There is major revision to the chapter on systematics and a new chapter, Insects in a Changing World, includes insect responses to, and the consequences of, both climate change and human-assisted global alterations to distributions. Updated 'Taxoboxes' demonstrate topical issues and provide concise information on all aspects of each of the 28 major groupings (orders) of insects, plus the three orders of non-insect hexapods. New boxes describe a worrying increase in insect threats to landscape and commercial trees (including eucalypts, palms and coffee) and explain the value of genetic data, including evolutionary developmental biology and DNA barcoding, in insect biodiversity studies.
The authors maintain the clarity and conciseness of earlier editions, and extend the profuse illustrations with new hand-drawn figures. Over 50 colour photographs, together with the informative text and an accompanying website with links to video clips, appendices, textboxes and further reading lists, encourage a deeper scientific study of insects. The book is intended as the principal text for students studying entomology, as well as a reference text for undergraduate and graduate courses in the fields of ecology, agriculture, fisheries and forestry, palaeontology, zoology, and medical and veterinary science.
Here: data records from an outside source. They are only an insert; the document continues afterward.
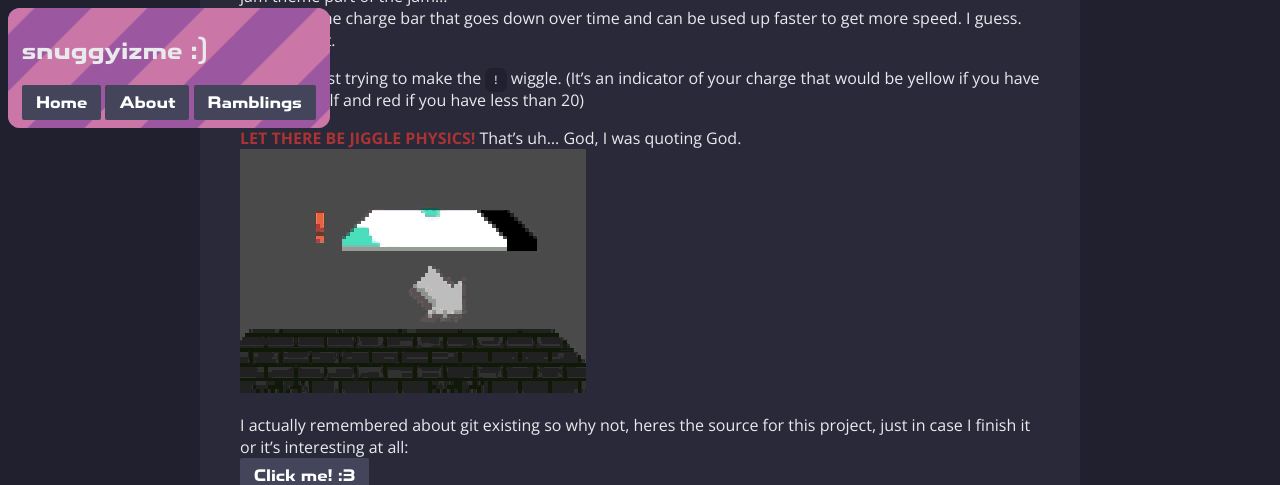
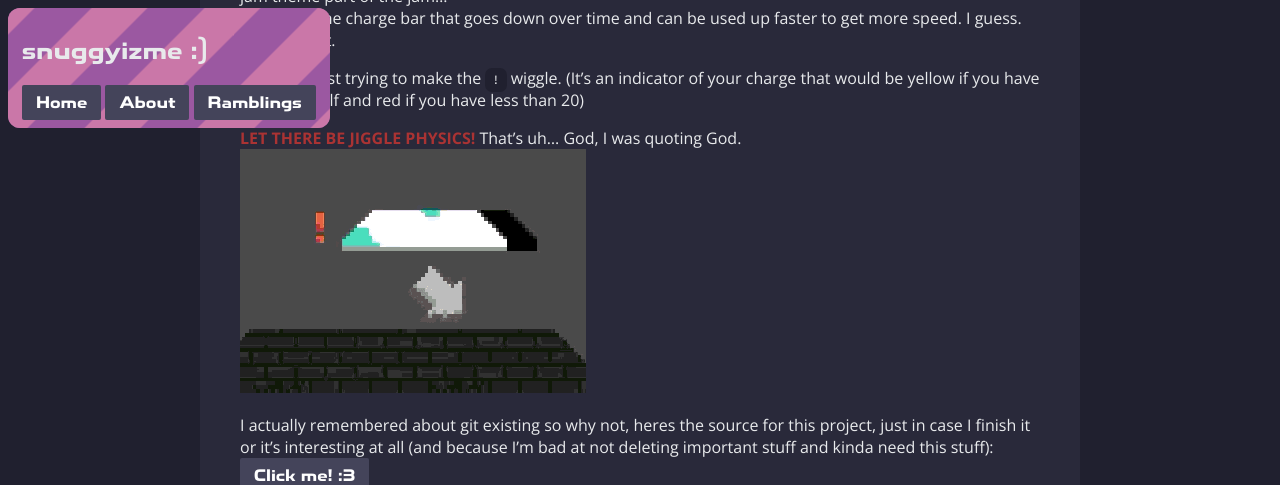
Before and after one commit to snuggyizme/snuggyizme.github.io, a Jekyll site: the page built from ramblings/3.md, in a window 1280 px wide and 900 px high, scrolled down 758 px, cut to the strip 0-485 px from the top of the window. Built offline with Jekyll 4.4.1, drawn with Linux system fonts in a browser that asks for light colours; some web fonts are replaced; a script that is not in the unit is left out.

Commit message:
Update Ramble 3

```diff
--- a/ramblings/3.md
+++ b/ramblings/3.md
@@ -21,7 +21,7 @@ Currently just trying to make the `!` wiggle. (It's an indicator of your charge
 **LET THERE BE JIGGLE PHYSICS!** That's uh... God, I was quoting God.\
 ![GIF - Jiggle Physics on the ! mark](/assets/gifs/6.gif)
 
-I actually remembered about git existing so why not, heres the source for this project, just in case I finish it or it's interesting at all:\
+I actually remembered about git existing so why not, heres the source for this project, just in case I finish it or it's interesting at all (and because I'm bad at not deleting important stuff and kinda need this stuff):\
 <a href="https://github.com/snuggyizme/gdw96" class="buttonLink">Click me! :3</a>
 
 VFX update to the magballs while I procrastinate the level system:
```
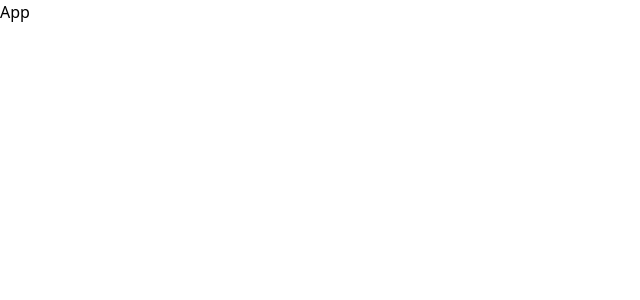
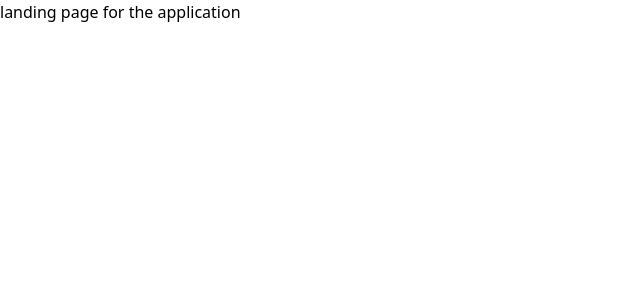
Before and after one commit to sigma700/BrewHaven-Client, a React (Vite) app in the folder vite-project/: page / in a window 1280 px wide. Shown: the top 300 px of the page, without its empty margins (0-640 px from the left). Built offline with nearby package versions, Linux system fonts and the light colour scheme.

Commit message:
added the routes

```diff
--- a/vite-project/package.json
+++ b/vite-project/package.json
@@ -13,6 +13,7 @@
     "@tailwindcss/vite": "^4.1.15",
     "react": "^19.1.1",
     "react-dom": "^19.1.1",
+    "react-router-dom": "^7.9.4",
     "tailwindcss": "^4.1.15"
   },
   "devDependencies": {
--- a/vite-project/src/App.jsx
+++ b/vite-project/src/App.jsx
@@ -1,7 +1,20 @@
 import React from "react";
+import {createBrowserRouter, RouterProvider} from "react-router-dom";
+import Landing from "./pages/Landing";
+
+const router = createBrowserRouter([
+  {
+    path: "/",
+    element: <Landing />,
+  },
+]);
 
 const App = () => {
-  return <div>App</div>;
+  return (
+    <main>
+      <RouterProvider router={router} />
+    </main>
+  );
 };
 
 export default App;
--- /dev/null
+++ b/vite-project/src/pages/Landing.jsx
@@ -0,0 +1,7 @@
+import React from "react";
+
+const Landing = () => {
+  return <div>landing page for the application</div>;
+};
+
+export default Landing;
```
Also changed, not shown: 1 other file (tests, documents, lock files or other folders).
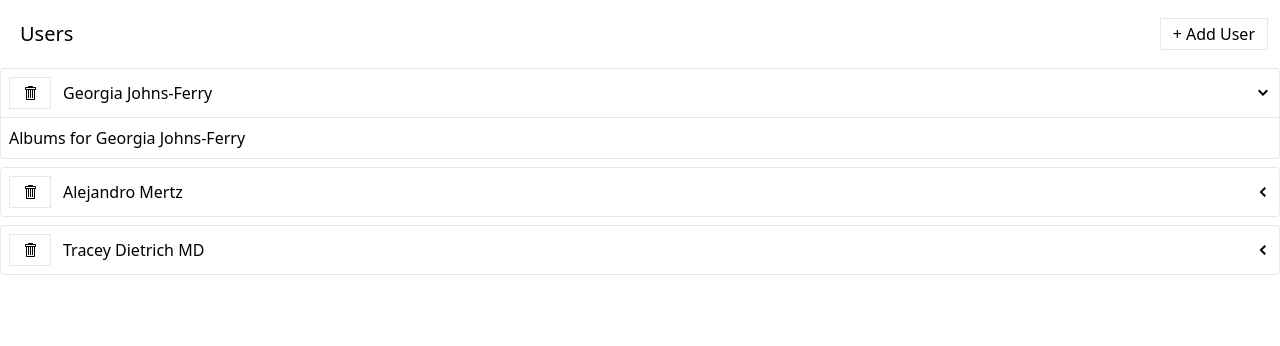
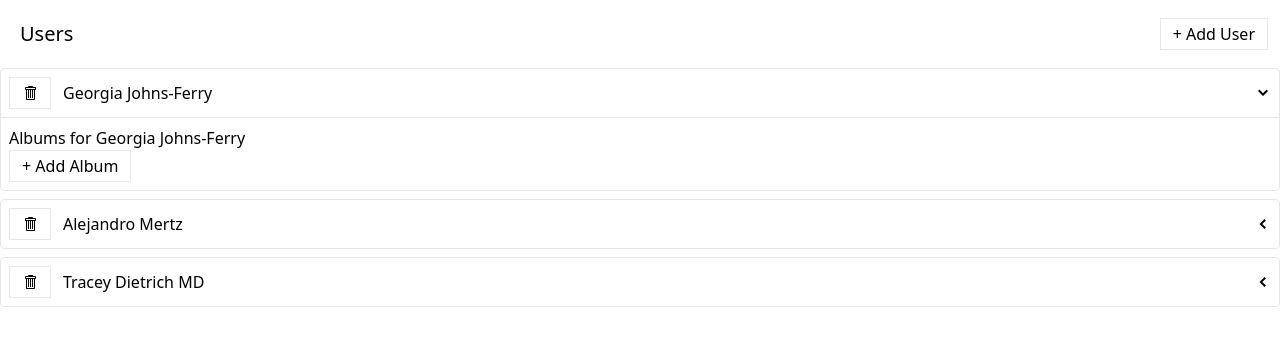
Before and after one commit to olaide-hok/User-Media, a React (Create React App) app: page / in a window 1280 px wide. Both pictures are taken after a click on the element 1263 px from the left and 93 px from the top of the page. Shown: the top 346 px of the page. Built offline with nearby package versions, Linux system fonts and the light colour scheme; data requests are answered from the project's data file.

Commit message:
Refactored AlbumsList component.
Render skeleton component for loading state.

Render text content for error state.

Render add album button

```diff
--- a/src/components/AlbumsList.js
+++ b/src/components/AlbumsList.js
@@ -1,9 +1,41 @@
 import React from 'react'
-import {useFetchAlbumsQuery} from '../store'
+import {useAddAlbumMutation, useFetchAlbumsQuery} from '../store'
+import Skeleton from './Skeleton'
+import ExpandablePanel from './ExpandablePanel'
+import Button from './Button'
 
 const AlbumsList = ({user}) => {
     const {data, error, isLoading} = useFetchAlbumsQuery(user)
-    return <div>Albums for {user.name}</div>
+    const [addAlbum, results] = useAddAlbumMutation()
+
+    const handleAddAlbum = () => {
+        addAlbum(user)
+    }
+
+    let content
+    if (isLoading) {
+        content = <Skeleton times={3} />
+    } else if (error) {
+        content = <div>Error loading albums.</div>
+    } else {
+        content = data.map((album) => {
+            const header = <div>{album.title}</div>
+            return (
+                <ExpandablePanel key={album.id} header={header}>
+                    List of photos in the album
+                </ExpandablePanel>
+            )
+        })
+    }
+    return (
+        <div>
+            <div>
+                Albums for {user.name}
+                <Button onClick={handleAddAlbum}>+ Add Album</Button>
+            </div>
+            <div>{content}</div>
+        </div>
+    )
 }
 
 export default AlbumsList
```
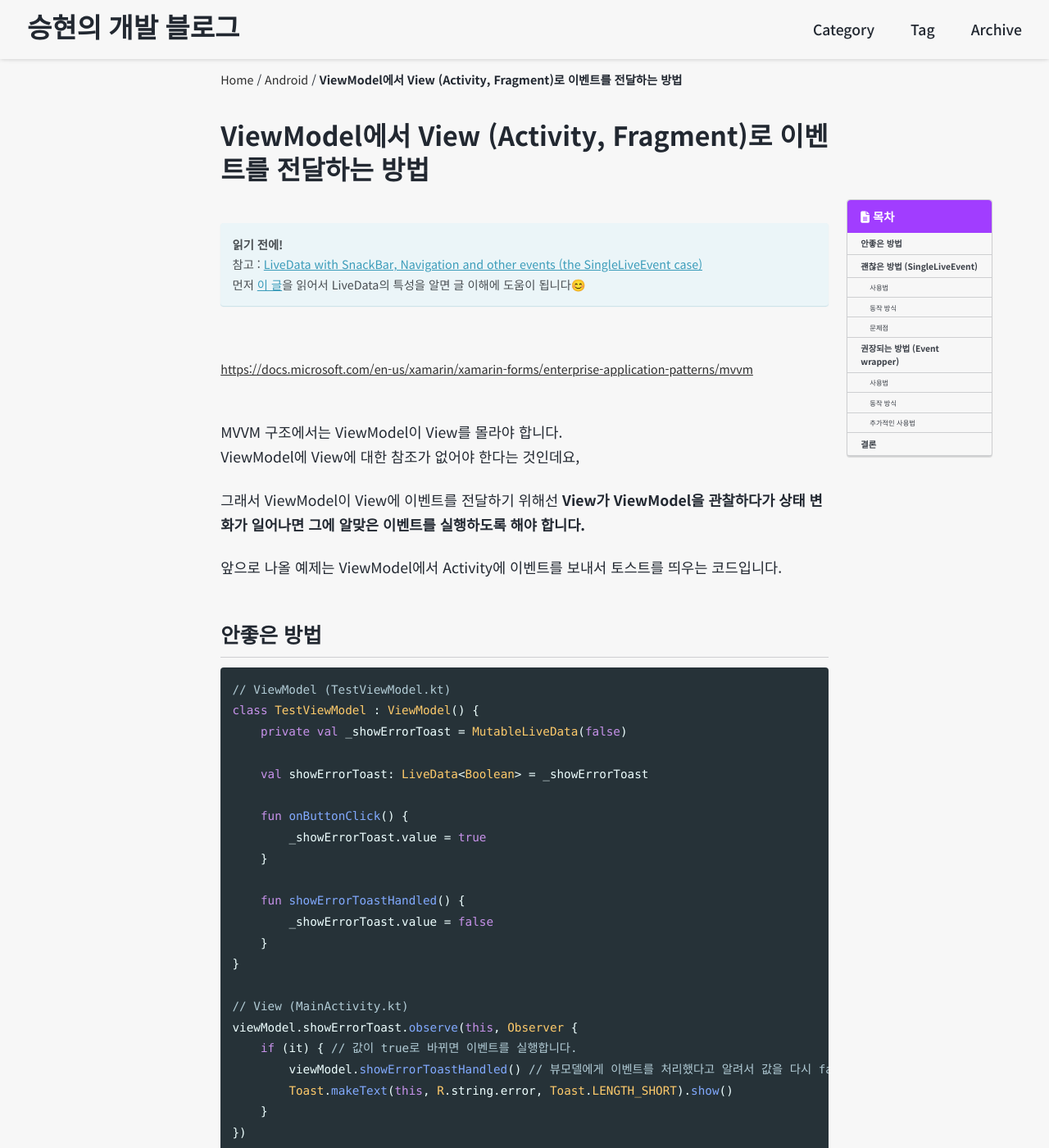
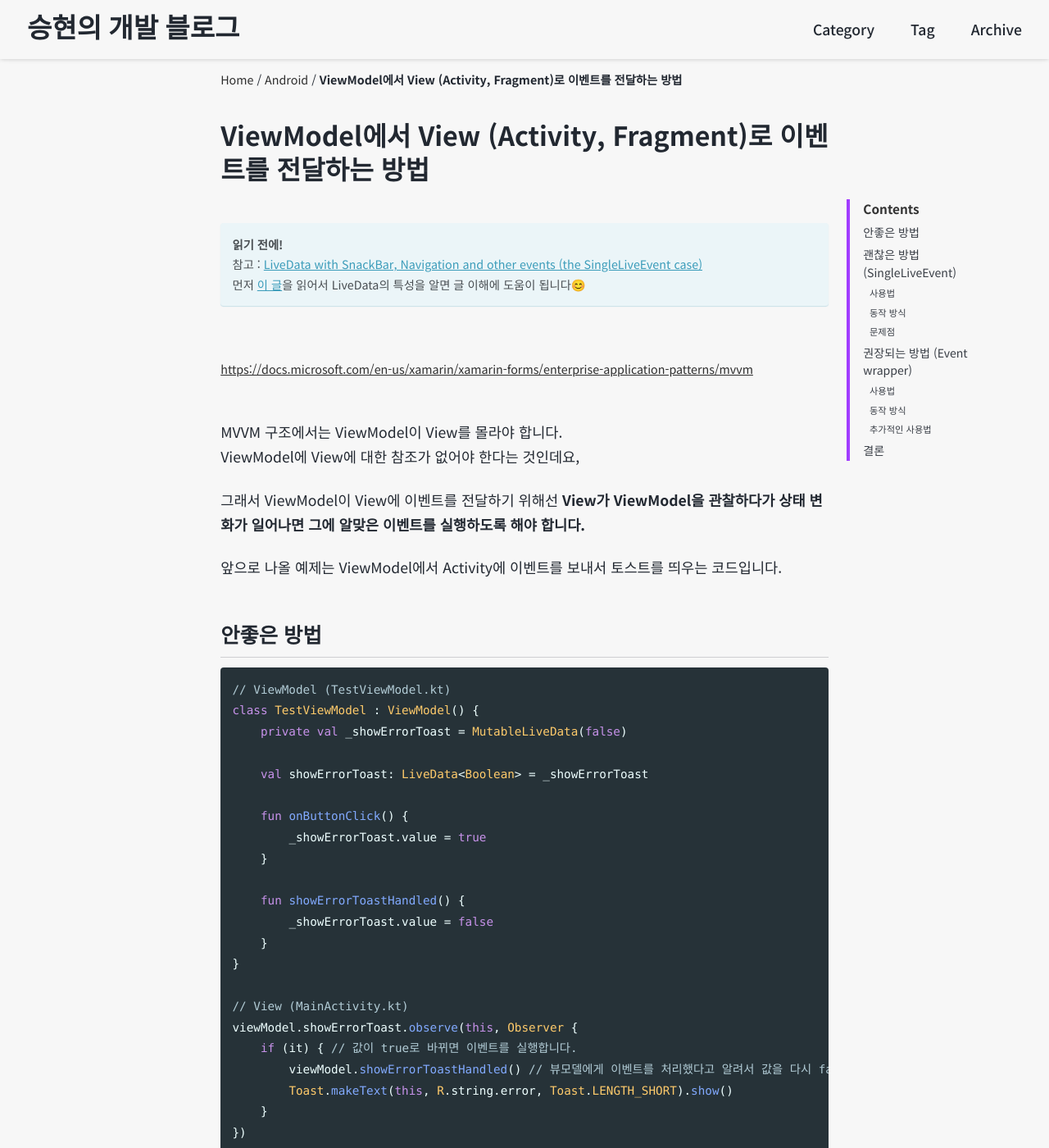
Before and after one commit to MinSeungHyun/minseunghyun.github.io, a Jekyll site: the page built from _posts/android/2020-03-08-6.md, in a window 1280 px wide and 1400 px high. Shown: the whole window at 82% size. Built offline with Jekyll 4.4.1, drawn with Linux system fonts in a browser that asks for light colours; cached includes are drawn as plain includes; nearby versions of some CDN libraries; some web fonts are replaced; comment, search, counter and statistics services are not loaded.

Commit message:
Change toc style

```diff
--- a/_config.yml
+++ b/_config.yml
@@ -298,7 +298,7 @@ defaults:
       comments: true
       share: false
       related: false
-      toc_label: "목차"
+      toc_label: "Contents"
       toc_sticky: true
   # _archive
   - scope:
--- a/_layouts/single-portfolio.html
+++ b/_layouts/single-portfolio.html
@@ -47,7 +47,7 @@ layout: default
         {% if page.toc %}
           <aside class="sidebar__right {% if page.toc_sticky %}sticky{% endif %}">
             <nav class="toc">
-              <header><h4 class="nav__title"><i class="fas fa-{{ page.toc_icon | default: 'file-alt' }}"></i> {{ page.toc_label | default: site.data.ui-text[site.locale].toc_label | default: "On this page" }}</h4></header>
+              <header><h4 class="nav__title"> {{ page.toc_label | default: site.data.ui-text[site.locale].toc_label | default: "On this page" }}</h4></header>
               {% include toc.html sanitize=true html=content h_min=1 h_max=6 class="toc__menu" %}
             </nav>
           </aside>
--- a/_layouts/single.html
+++ b/_layouts/single.html
@@ -37,7 +37,7 @@ layout: default
         {% if page.toc %}
           <aside class="sidebar__right {% if page.toc_sticky %}sticky{% endif %}">
             <nav class="toc">
-              <header><h4 class="nav__title"><i class="fas fa-{{ page.toc_icon | default: 'file-alt' }}"></i> {{ page.toc_label | default: site.data.ui-text[site.locale].toc_label | default: "On this page" }}</h4></header>
+              <header><h4 class="nav__title"> {{ page.toc_label | default: site.data.ui-text[site.locale].toc_label | default: "On this page" }}</h4></header>
               {% include toc.html sanitize=true html=content h_min=1 h_max=6 class="toc__menu" %}
             </nav>
           </aside>
--- a/_sass/minimal-mistakes/_navigation.scss
+++ b/_sass/minimal-mistakes/_navigation.scss
@@ -454,20 +454,16 @@
     font-family: $sans-serif-narrow;
     color: $gray;
     background-color: $background-color;
-    border: 1px solid $border-color;
-    border-radius: $border-radius;
-    -webkit-box-shadow: $box-shadow;
-    box-shadow: $box-shadow;
+    border-left: 4px solid $primary-color;
     .nav__title {
-        color: #fff;
-        font-size: $type-size-6;
-        background: $primary-color;
-        border-top-left-radius: $border-radius;
-        border-top-right-radius: $border-radius;
+        color: #333333;
+        font-size: 0.7em;
+        padding: 0.1rem 0 0.2rem 0.75rem;
     }
     // Scrollspy marks toc items as .active when they are in focus
     .active a {
-        @include yiq-contrasted($active-color);
+        color: $primary-color;
+        font-weight: 500;
     }
 }
 
@@ -476,35 +472,33 @@
     padding: 0;
     width: 100%;
     list-style: none;
-    font-size: $type-size-6;
+    font-size: $type-size-5;
     @include breakpoint($large) {
-        font-size: $type-size-7;
+        font-size: 0.8rem;
     }
     a {
         display: block;
-        padding: 0.25rem 0.75rem;
+        padding: 0.2rem 0 0.1rem 0.75rem;
         color: $muted-text-color;
-        font-weight: bold;
+        font-weight: 400;
         line-height: 1.5;
-        border-bottom: 1px solid $border-color;
         &:hover {
             color: $text-color;
         }
     }
     li ul>li a {
-        padding-left: 1.25rem;
-        font-weight: normal;
+        padding-left: 1.1rem;
     }
     li ul li ul>li a {
-        padding-left: 1.75rem;
+        padding-left: 1.3rem;
     }
     li ul li ul li ul>li a {
-        padding-left: 2.25rem;
+        padding-left: 1.5rem;
     }
     li ul li ul li ul li ul>li a {
-        padding-left: 2.75rem;
+        padding-left: 1.7rem;
     }
     li ul li ul li ul li ul li ul>li a {
-        padding-left: 3.25rem
+        padding-left: 1.9rem
     }
 }
```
Penny Gullan and Peter Cranston are adjunct professors in Evolution, Ecology and Genetics, in the Research School of Biology, The Australian National University, Canberra, Australia, where they conduct research on the biodiversity and systematics of Coccoidea and Chironomidae, respectively. Both maintain emeritus connections with the Department of Entomology and Nematology, University of California, Davis, USA.